Regulation concerning cash controls (JT)
The Council will seek to reach political agreement on a common position on a Commission proposal of June 2002 for a Regulation to introduce an EU-wide approach to controlling cash movements in and out of the EU (see IP/02/955).
The Commission would have preferred that the Council had agreed on the application of the Regulation to movements of cash above €15,000 as this would have been consistent with the €15,000 threshold used in the money laundering Directives. However, the Commission is prepared to show flexibility in the interests of ensuring agreement on the proposal. Whilst the Commission would endeavour to support any reasonable threshold; a threshold of €10,000 would seem best to meet the need for a firm and clear response.
Once the common position has been formally adopted by the Council, work on the proposal will continue in the Parliament in accordance with the Treaty co-decision procedure.
The proposed Regulation would require Member States to ensure travellers entering or leaving the EU through its external borders made a declaration if they were carrying more than a certain threshold in cash (€10,000 or €15,000 - to be decided) (or its equivalent in other currencies or easily convertible items such as cheques drawn on a third party and traveller's cheques/postal cheques).
The measure would complement the controls already applied under the EU's Money Laundering Directive (91/308/EC) to transactions via financial institutions. A joint operation by EU customs authorities to monitor cross-border cash movements in excess of €10,000 from September 1999 to February 2000 revealed total cash movements in that period of €1.35 billion. While some Member States already apply controls to cash movements others do not and the types of controls vary considerably. The current lack of an EU-wide arrangement reduces the effectiveness of controls applied under the Money Laundering Directive.
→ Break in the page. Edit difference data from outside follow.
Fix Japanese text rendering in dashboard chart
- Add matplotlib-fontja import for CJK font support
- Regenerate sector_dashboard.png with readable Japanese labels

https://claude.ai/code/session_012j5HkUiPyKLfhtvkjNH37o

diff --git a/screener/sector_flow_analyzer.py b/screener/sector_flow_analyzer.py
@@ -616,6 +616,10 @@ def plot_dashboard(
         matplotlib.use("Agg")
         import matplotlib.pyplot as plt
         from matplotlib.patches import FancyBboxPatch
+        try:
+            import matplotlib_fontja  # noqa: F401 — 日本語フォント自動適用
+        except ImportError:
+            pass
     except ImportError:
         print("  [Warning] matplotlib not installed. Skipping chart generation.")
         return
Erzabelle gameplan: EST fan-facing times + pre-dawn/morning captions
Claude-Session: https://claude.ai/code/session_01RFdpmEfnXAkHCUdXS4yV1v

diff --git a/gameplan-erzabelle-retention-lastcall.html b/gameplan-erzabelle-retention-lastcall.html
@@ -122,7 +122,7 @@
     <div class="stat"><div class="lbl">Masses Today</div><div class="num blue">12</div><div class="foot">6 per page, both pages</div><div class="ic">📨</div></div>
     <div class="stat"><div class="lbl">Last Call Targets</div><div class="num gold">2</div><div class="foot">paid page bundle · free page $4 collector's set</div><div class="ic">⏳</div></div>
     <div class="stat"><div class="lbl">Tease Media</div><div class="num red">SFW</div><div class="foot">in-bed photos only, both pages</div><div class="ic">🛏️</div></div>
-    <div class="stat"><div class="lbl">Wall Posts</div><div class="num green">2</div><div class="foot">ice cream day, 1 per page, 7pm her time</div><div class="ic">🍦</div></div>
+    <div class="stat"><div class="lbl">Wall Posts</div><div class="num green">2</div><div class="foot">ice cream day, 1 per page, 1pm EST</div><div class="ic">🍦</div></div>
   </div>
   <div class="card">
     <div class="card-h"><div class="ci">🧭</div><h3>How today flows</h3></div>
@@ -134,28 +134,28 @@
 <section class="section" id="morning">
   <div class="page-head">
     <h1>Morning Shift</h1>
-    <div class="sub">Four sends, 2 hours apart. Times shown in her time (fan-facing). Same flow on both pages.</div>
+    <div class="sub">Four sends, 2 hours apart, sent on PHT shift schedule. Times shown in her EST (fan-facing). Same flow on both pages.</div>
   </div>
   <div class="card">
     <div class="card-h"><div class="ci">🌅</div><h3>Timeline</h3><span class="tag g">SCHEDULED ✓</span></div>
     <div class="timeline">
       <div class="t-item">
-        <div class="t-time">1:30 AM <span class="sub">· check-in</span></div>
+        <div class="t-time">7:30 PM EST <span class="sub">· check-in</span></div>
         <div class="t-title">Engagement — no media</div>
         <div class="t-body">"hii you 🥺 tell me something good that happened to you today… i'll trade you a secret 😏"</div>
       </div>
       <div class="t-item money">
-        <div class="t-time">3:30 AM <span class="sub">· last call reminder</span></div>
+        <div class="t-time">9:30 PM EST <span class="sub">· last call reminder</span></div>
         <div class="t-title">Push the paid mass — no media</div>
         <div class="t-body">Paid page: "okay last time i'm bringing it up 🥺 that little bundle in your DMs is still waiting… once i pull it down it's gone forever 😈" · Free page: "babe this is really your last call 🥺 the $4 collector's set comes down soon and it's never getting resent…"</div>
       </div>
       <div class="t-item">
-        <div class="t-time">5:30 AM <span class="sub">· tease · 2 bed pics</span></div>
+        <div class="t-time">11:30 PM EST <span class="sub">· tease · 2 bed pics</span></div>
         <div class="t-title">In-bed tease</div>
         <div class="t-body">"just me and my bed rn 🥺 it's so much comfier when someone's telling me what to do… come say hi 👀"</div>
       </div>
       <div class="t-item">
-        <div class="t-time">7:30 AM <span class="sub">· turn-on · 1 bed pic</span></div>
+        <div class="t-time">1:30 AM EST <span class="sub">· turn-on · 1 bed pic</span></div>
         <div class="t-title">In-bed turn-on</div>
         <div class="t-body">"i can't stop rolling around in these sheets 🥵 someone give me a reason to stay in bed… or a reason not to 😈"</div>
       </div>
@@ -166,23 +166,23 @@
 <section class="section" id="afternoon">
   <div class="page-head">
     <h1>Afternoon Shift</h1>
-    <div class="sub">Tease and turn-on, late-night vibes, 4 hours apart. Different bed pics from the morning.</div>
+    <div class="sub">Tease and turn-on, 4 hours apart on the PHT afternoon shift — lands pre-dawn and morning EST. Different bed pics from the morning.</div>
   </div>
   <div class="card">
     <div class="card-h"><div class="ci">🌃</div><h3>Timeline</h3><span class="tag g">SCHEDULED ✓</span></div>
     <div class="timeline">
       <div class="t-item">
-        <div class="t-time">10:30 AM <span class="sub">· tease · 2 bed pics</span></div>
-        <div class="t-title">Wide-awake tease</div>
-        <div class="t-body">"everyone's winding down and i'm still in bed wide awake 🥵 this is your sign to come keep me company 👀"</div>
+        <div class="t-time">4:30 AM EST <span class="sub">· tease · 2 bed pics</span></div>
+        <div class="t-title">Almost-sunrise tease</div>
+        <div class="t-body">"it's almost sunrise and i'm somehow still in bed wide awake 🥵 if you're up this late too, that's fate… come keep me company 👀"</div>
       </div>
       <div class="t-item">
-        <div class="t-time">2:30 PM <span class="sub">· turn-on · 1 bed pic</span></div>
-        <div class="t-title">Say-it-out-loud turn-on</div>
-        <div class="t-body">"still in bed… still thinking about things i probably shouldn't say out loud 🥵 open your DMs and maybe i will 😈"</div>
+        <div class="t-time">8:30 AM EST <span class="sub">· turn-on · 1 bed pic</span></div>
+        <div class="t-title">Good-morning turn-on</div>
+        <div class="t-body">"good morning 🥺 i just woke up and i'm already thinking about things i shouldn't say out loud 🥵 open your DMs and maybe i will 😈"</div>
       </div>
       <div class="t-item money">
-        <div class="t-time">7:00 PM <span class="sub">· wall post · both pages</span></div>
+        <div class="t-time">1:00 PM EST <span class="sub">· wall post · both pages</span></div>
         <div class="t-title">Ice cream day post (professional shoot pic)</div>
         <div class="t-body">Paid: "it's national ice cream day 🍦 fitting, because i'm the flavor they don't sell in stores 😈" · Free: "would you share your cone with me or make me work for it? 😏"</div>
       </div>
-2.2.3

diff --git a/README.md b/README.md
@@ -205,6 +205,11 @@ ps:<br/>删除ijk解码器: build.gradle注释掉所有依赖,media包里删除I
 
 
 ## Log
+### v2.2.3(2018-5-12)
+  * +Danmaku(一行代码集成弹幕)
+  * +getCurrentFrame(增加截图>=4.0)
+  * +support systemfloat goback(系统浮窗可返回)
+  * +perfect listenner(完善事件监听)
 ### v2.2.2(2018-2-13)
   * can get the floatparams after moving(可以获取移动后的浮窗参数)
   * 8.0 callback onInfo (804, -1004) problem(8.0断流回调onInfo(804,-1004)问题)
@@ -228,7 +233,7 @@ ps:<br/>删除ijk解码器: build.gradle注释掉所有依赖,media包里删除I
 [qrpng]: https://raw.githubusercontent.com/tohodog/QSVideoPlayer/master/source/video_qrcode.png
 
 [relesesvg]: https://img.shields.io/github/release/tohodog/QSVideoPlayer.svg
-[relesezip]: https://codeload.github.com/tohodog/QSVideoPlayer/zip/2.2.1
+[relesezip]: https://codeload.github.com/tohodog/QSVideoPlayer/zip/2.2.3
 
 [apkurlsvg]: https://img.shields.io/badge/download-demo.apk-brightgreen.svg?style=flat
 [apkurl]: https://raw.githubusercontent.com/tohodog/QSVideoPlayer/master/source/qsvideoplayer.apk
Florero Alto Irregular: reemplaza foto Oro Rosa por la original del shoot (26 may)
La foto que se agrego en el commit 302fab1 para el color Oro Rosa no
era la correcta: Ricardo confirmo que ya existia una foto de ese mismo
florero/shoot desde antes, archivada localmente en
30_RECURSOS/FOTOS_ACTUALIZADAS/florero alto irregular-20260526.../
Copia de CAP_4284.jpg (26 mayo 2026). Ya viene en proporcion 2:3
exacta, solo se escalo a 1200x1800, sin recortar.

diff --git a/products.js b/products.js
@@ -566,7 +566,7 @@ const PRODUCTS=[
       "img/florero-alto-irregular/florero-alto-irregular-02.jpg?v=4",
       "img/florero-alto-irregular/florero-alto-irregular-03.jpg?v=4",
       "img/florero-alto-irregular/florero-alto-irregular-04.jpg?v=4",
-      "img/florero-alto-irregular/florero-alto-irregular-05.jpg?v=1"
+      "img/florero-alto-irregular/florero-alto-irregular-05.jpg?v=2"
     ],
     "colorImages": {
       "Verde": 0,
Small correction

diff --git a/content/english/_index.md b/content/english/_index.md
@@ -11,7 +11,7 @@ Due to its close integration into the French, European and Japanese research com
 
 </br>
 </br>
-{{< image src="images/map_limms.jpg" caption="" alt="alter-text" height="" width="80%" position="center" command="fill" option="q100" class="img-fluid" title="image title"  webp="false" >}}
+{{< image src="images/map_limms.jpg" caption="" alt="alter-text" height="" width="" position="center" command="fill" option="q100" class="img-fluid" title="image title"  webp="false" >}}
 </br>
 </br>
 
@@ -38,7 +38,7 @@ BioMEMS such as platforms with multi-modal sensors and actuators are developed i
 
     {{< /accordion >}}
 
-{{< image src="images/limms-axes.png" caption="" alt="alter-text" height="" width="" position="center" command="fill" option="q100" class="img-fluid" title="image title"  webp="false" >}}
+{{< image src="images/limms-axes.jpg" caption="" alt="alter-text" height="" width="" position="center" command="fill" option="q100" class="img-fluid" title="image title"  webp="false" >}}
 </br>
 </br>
Excise Duties – regulation to strengthen administrative co-operation (JT)
The Council is due to adopt without discussion a Regulation to strengthen co-operation between Member States' tax authorities so as to combat fraud in the field of excise duties on alcohol, tobacco and energy products. The Regulation will ensure more direct contacts between local tax offices of Member States, so as to speed up information flows; establish clearer and more binding rules on cooperation between Member States; require more automatic and spontaneous information exchange (as opposed to information exchange on request); and improve the systems in place for the transmission of information. The Regulation that is based on a Commission proposal of January 2004 (see IP/04/28) will complement the initiative to computerise the movement of excisable goods in the Community adopted in June 2003 (see IP/03/788) and is the counterpart to rules strengthening administrative co-operation in the VAT and direct tax fields adopted by the EU’s Council of Ministers over the last year (see IP/03/1350 and IP/04/539).